Excerpted records →

....

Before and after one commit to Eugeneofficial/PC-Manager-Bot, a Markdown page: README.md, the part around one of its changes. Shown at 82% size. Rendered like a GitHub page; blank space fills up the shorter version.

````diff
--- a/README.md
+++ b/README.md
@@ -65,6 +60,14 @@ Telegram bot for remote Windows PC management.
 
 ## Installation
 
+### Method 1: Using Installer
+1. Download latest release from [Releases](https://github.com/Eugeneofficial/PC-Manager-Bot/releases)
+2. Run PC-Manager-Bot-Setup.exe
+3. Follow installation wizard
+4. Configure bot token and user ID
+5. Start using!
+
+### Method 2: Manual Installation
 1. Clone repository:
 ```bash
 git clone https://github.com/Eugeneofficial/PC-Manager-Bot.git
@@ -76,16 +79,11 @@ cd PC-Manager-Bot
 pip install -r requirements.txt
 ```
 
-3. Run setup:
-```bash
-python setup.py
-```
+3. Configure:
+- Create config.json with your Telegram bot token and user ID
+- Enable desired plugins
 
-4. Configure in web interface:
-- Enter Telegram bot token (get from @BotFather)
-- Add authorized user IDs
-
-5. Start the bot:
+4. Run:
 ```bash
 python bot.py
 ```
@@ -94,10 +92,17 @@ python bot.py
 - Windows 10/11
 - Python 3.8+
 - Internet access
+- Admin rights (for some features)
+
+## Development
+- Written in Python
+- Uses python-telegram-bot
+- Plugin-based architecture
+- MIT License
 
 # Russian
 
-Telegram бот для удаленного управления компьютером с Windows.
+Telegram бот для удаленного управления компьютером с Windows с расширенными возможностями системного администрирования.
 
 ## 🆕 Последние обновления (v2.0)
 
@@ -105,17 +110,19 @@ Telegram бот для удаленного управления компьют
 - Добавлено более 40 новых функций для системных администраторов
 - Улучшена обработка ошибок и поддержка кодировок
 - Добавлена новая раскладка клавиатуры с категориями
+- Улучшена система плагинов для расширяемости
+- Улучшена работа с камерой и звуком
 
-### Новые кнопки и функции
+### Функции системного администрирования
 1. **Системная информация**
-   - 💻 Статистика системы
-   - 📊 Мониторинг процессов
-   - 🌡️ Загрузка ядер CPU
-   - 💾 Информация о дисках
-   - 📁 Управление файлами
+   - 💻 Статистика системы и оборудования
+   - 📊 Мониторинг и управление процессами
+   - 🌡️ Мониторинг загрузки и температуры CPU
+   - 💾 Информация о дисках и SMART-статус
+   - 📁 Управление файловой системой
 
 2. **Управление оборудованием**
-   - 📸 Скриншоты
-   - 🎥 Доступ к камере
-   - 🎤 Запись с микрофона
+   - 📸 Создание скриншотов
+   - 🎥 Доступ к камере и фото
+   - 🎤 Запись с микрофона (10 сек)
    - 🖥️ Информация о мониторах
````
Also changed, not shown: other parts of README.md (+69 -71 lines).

....

Aim of the task →
Every line above with the word "камере" is to be copied out.

Response to the exercise →
-   - 🎥 Доступ к камере
+   - 🎥 Доступ к камере и фото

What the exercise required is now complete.